- Cayenne peppers are rather easy to preserve by stringing to dry. Once dried, cayenne peppers can be powdered in a blender if desired, giving you a free gift from Mother Nature.
- History note: The taste of Frank’s RedHot made it the secret ingredient of the original Buffalo wings created in Buffalo, NY in 1964.
According to http://www.cayennepepper.info/health-benefits-of-cayenne-pepper.html, cayenne pepper increases metabolism by immediately influencing the venous structure. It is nothing short of amazing with its effects on the circulatory system as it feeds the vital elements into the cell structure of capillaries, veins, arteries and helps adjust blood pressure to normal levels.
Yes, cayenne pepper for high blood pressure is certainly one of its core uses, but cayenne cleans the arteries as well, helping to rid the body of the bad LDL cholesterol and triglycerides. Considering that heart disease is the number one killer in America, this is significant.
Cayenne is also great for the stomach and the intestinal tract. It stimulates the peristaltic motion of the intestines and aids in assimilation and elimination. When taken internally, it warms the body and has even been used by some herbalist doctors to help heal and rebuild flesh due to frostbite.
Notwithstanding its hot taste, paradoxically it is actually superb for rebuilding the tissue in the stomach, facilitating healing with stomach and intestinal ulcers. Cayenne pepper for ulcers is not something most would have considered but I can testify to that remarkable capability of cayenne.
The effect of cayenne pepper on your body is dramatic, even literally instant and no more so than with the heart. Dr. John Christopher, the famed natural herbalist, was persecuted relentlessly by the government for his practice of herbal medicine all the while assisting patients in curing heart disease, cancer, tuberculosis, infertility, rheumatism, leukemia, and every other incurable under the sun. One of his greatest stories in his long career was how he could instantly stop a heart attack if he could get the patient to drink a glass of warm cayenne water. He said, “A teaspoon of cayenne should bring the patient out of the heart attack.”
Cayenne pepper can instantly stop bleeding if placed on the wound immediately. It is also used in many creams for relief from aches and pains, especially the pain of arthritis. Many researchers are now finding an admirable range of benefits for this hot little number!
*For those of you not in the know, MacGyver was an American action-adventure television series created by Lee David Zlotoff. Henry Winkler and John Rich were the executive producers. The show ran for seven seasons on ABC in the United States and various other networks abroad from 1985 to 1992. The series was filmed in Los Angeles during seasons 1, 2 and 7, and in Vancouver during seasons 3–6. The show’s final episode aired on April 25, 1992 on ABC (the network aired a previously unseen episode for the first time on May 21, 1992, but it was originally intended to air before the series finale).

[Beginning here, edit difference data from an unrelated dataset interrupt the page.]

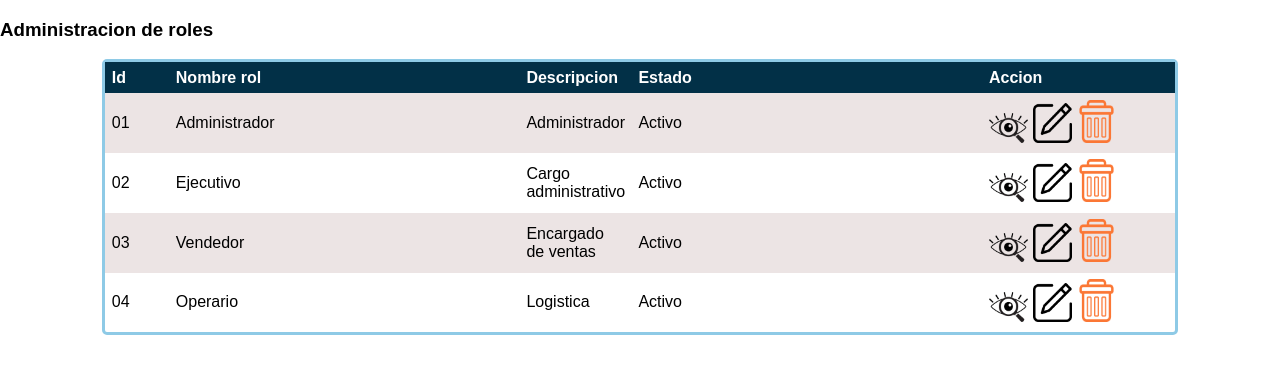
Repository: AlexanderBarona/Proyecto_Ciclo3_Mintic
Page: PaginaWeb/pages/listar_roles.html
The author's editor kept a copy of each file at every save. The page is drawn from the files as they stood at one save, then again after the next save.
The browser window is 1280 px wide. The pictures show the whole page.

Above is the page before, as saved 2021-09-30 14:36:38.

### PaginaWeb/pages/listar_roles.html
<!DOCTYPE html>
<html>

   <head>
      <title>Administracion de roles</title>
      <link href="../css/style.css" rel="stylesheet" type="text/css">
      <link href="../css/admin_user.css" rel="stylesheet" type="text/css">
   </head>
   <body class="admin_user">

        <header>
           <h3>Administracion de roles</h3>
        </header>
        <main>

          <div class="table_principal">
              <table class="table_entity">

                <tbody class="table_body">

                    <tr class="table_header">
                      <td class="table_cell">Id</td>
                      <td class="table_cell">Nombre rol</td>
                      <td class="table_cell">Descripcion</td>
                      <td class="table_cell">Estado</td>
                      <td class="table_cell">Accion</td>
                    </tr>

                    <tr >
                      <td class="table_cell">01</td>
                      <td class="table_cell">Administrador</td>
                      <td class="table_cell">Administrador</td>
                      <td class="table_cell">Activo</td>
                      <td class="table_cell">
                        <div class="icon_container">
                          <nav>
                            <a href="icon_table">
                              <img class="icon_cell" src="../images/IconRead.ico">
                            </a>
                            <a href="icon_table">
                              <img class="icon_cell" src="../images/IconUpdate.ico">
                            </a>
                            <a href="icon_table">
                              <img class="icon_cell" src="../images/IconDelete.ico">
                            </a>
                          </nav>
                      </div>
                      </td>
                    </tr>
                    <tr >
                        <td class="table_cell">02</td>
                        <td class="table_cell">Ejecutivo</td>
                        <td class="table_cell">Cargo administrativo</td>
                        <td class="table_cell">Activo</td>
                        <td class="table_cell">
                          <div class="icon_container">
                            <nav>
                              <a href="icon_table">
                                <img class="icon_cell" src="../images/IconRead.ico">
                              </a>
                              <a href="icon_table">
                                <img class="icon_cell" src="../images/IconUpdate.ico">
                              </a>
                              <a href="icon_table">
                                <img class="icon_cell" src="../images/IconDelete.ico">
                              </a>
                            </nav>
                        </div>
                        </td>
                    </tr>
                    <tr >
                        <td class="table_cell">03</td>
                        <td class="table_cell">Vendedor</td>
                        <td class="table_cell">Encargado de ventas</td>
                        <td class="table_cell">Activo</td>
                        <td class="table_cell">
                          <div class="icon_container">
                            <nav>
                              <a href="icon_table">
                                <img class="icon_cell" src="../images/IconRead.ico">
                              </a>
                              <a href="icon_table">
                                <img class="icon_cell" src="../images/IconUpdate.ico">
                              </a>
                              <a href="icon_table">
                                <img class="icon_cell" src="../images/IconDelete.ico">
                              </a>
                            </nav>
                        </div>
                        </td>
                      </tr>
                      <tr >
                        <td class="table_cell">04</td>
                        <td class="table_cell">Operario</td>
                        <td class="table_cell">Logistica</td>
                        <td class="table_cell">Activo</td>
                        <td class="table_cell">
                          <div class="icon_container">
                            <nav>
                              <a href="icon_table">
                                <img class="icon_cell" src="../images/IconRead.ico">
                              </a>
                              <a href="icon_table">
                                <img class="icon_cell" src="../images/IconUpdate.ico">
                              </a>
                              <a href="icon_table">
                                <img class="icon_cell" src="../images/IconDelete.ico">
                              </a>
                            </nav>
                        </div>
                        </td>
                      </tr>


                </tbody>
              </table>
          </div>
        </main>
        <footer>
        </footer>
     </body>
</html>

### PaginaWeb/css/style.css
* {
  box-sizing: border-box;
}

body {
  margin: 0;
  font-family: Arial, Helvetica, sans-serif;
}

### PaginaWeb/css/admin_user.css
/* css barra busqueda*/
@media screen and (max-width: 600px) {
  .Search a,
  .Search input[type="text"] {

    display: block;
    text-align: left;
    width: 100%;
    margin: 0 auto;
    padding: 14px;
    align-items: center;
  }
}

.admin_user .Search {
   overflow: hidden;
   background-color: #e9e9e9;
   display: block;
   width: 100%;
   text-align: center;
  }

.Search a {

    display: block;
    color: black;
    text-align: center;
    padding: 14px 16px;
    text-decoration: none;
    font-size: 17px;
  }

  .Search a:hover {
    background-color: #ddd;
    color: black;
  }

  .Search a.active {
    background-color: #9dcaf0;
    color: white;
  }

  .Search input[type="text"] {
    float: center;
    border-radius: 10px;
    border: 1px solid rgb(174, 204, 218);
    padding: 6px;
    margin-top: 1%;
    margin-right: 2%;
    margin-left: 2%;
    margin-bottom: 1%;
    font-size: 17px;
    width: 80%;
  }
  .Search input[type="text"] {
    border: 1px solid #ccc;
  }

 /* css tabla*/

  .table_entity {
    table-layout: fixed;
    width: 84%;
    margin: 0 auto;
    border-collapse: separate;
    border-spacing: 0px;
    border-radius: 5px;
    border: 3px solid #8ECAE6;

  }

  .table_entity td:first-child {
    width: 4em;
  }
  .table_entity td:nth-child(3) {
    width: 7em;
  }
  .table_entity td:nth-child(5) {
    width: 12em;
  }
  .table_entity td:nth-child(8) {
    width: 5em;

  }
  .table_entity td:nth-child(9) {
    width: 5em;
  }




  .table_header {
    background-color: #023047;
    color: #fff;
    font-weight:bold;
  }

  .table_entity tr:nth-child(even) {
  background-color: #ece4e4;
}

.table_entity .center {
  text-align: center;
}
/* css tabla perfiles*/
.table_entity2 {
  table-layout: fixed;
  width: 84%;
  margin: 0 auto;
  border-collapse: separate;
  border-spacing: 0px;
  border-radius: 5px;
  border: 3px solid #8ECAE6;

}

.table_entity2 td:first-child {
  width: 4em;
}

.table_entity2 td:nth-child(2) {
  width: 16em;
}


.table_entity2 td:nth-child(6) {
  width: 4.8em;

}


.table_entity2 tr:nth-child(even) {
background-color: #ece4e4;
}

.table_entity2 .center {
  text-align: center;
}

  th, td {

      word-wrap: break-word;
      padding: 0.4em;
      margin: 0em;
  }
  /* iconos */
  .icon_cell {

    height: 28%;
    width: 22%;
    margin: 0 auto 0 0;


}

.icon_container a , .icon_container a:visited {


  text-decoration: none;

}
/* css checkbox */

.checkbox_container input[type="checkbox"]  {
  content: "";
  width: 2em;
  height: 2em;
  border: 4px solid #bf810f;
  float: left;
  margin: 0 auto 0 0;
  border-right: 0;
  border-top: 0;


}
.checkbox_container input[type="checkbox"]:checked   {
  content: "";
  width: 2.2em;
  height: 2.2em;
  border: 4px solid #bf810f;
  color: #bf810f;
  background-color:#bf810f ;
  float: left;
  margin: 0 auto 0 0;
  border-right: 0;
  border-top: 0;

}

After the next save:
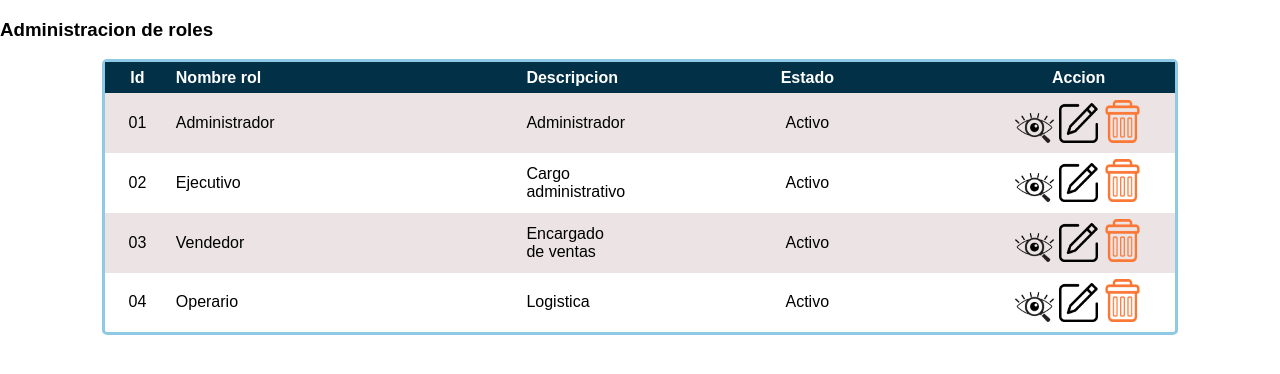
Saved 4 min 35 s later.
--- a/PaginaWeb/pages/listar_roles.html
+++ b/PaginaWeb/pages/listar_roles.html
@@ -19,19 +19,19 @@
                 <tbody class="table_body">
 
                     <tr class="table_header">
-                      <td class="table_cell">Id</td>
+                      <td class="table_cell center">Id</td>
                       <td class="table_cell">Nombre rol</td>
                       <td class="table_cell">Descripcion</td>
-                      <td class="table_cell">Estado</td>
-                      <td class="table_cell">Accion</td>
+                      <td class="table_cell center">Estado</td>
+                      <td class="table_cell center">Accion</td>
                     </tr>
 
                     <tr >
-                      <td class="table_cell">01</td>
+                      <td class="table_cell center">01</td>
                       <td class="table_cell">Administrador</td>
                       <td class="table_cell">Administrador</td>
-                      <td class="table_cell">Activo</td>
-                      <td class="table_cell">
+                      <td class="table_cell center">Activo</td>
+                      <td class="table_cell center">
                         <div class="icon_container">
                           <nav>
                             <a href="icon_table">
@@ -48,11 +48,11 @@
                       </td>
                     </tr>
                     <tr >
-                        <td class="table_cell">02</td>
+                        <td class="table_cell center">02</td>
                         <td class="table_cell">Ejecutivo</td>
                         <td class="table_cell">Cargo administrativo</td>
-                        <td class="table_cell">Activo</td>
-                        <td class="table_cell">
+                        <td class="table_cell center">Activo</td>
+                        <td class="table_cell center">
                           <div class="icon_container">
                             <nav>
                               <a href="icon_table">
@@ -69,11 +69,11 @@
                         </td>
                     </tr>
                     <tr >
-                        <td class="table_cell">03</td>
+                        <td class="table_cell center">03</td>
                         <td class="table_cell">Vendedor</td>
                         <td class="table_cell">Encargado de ventas</td>
-                        <td class="table_cell">Activo</td>
-                        <td class="table_cell">
+                        <td class="table_cell center">Activo</td>
+                        <td class="table_cell center">
                           <div class="icon_container">
                             <nav>
                               <a href="icon_table">
@@ -90,11 +90,11 @@
                         </td>
                       </tr>
                       <tr >
-                        <td class="table_cell">04</td>
+                        <td class="table_cell center">04</td>
                         <td class="table_cell">Operario</td>
                         <td class="table_cell">Logistica</td>
-                        <td class="table_cell">Activo</td>
-                        <td class="table_cell">
+                        <td class="table_cell center">Activo</td>
+                        <td class="table_cell center">
                           <div class="icon_container">
                             <nav>
                               <a href="icon_table">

The show follows secret agent MacGyver, played by Richard Dean Anderson (definitely a hottie in my book). MacGyver prefers non-violent resolutions where possible, and refuses to handle a gun. He works as a troubleshooter for the fictional Phoenix Foundation in Los Angeles. Educated as a scientist with a background as a Bomb Team Technician/EOD in Vietnam (“Countdown”), and from a fictional United States government agency, the Department of External Services (DXS), he is a resourceful agent with an encyclopedic knowledge of science, able to solve complex problems with everyday materials he finds at hand, along with his ever-present duct tape and Swiss Army knife.
The series was a ratings success for ABC and was particularly popular in the United States, Europe, Australia, Taiwan, the Philippines, Bangladesh, the Middle East, Brazil, Canada, Mexico and New Zealand. Two television movies, MacGyver: Lost Treasure of Atlantis and MacGyver: Trail to Doomsday, aired on ABC in 1994. A spin-off series, Young MacGyver, was planned in 2003, but only the pilot was made. Merchandise for the MacGyver media franchise includes games and toys, print media and an original audio series. A feature film based on the series is being developed and may possibly be produced by 2013.Woo-who! I can’t wait!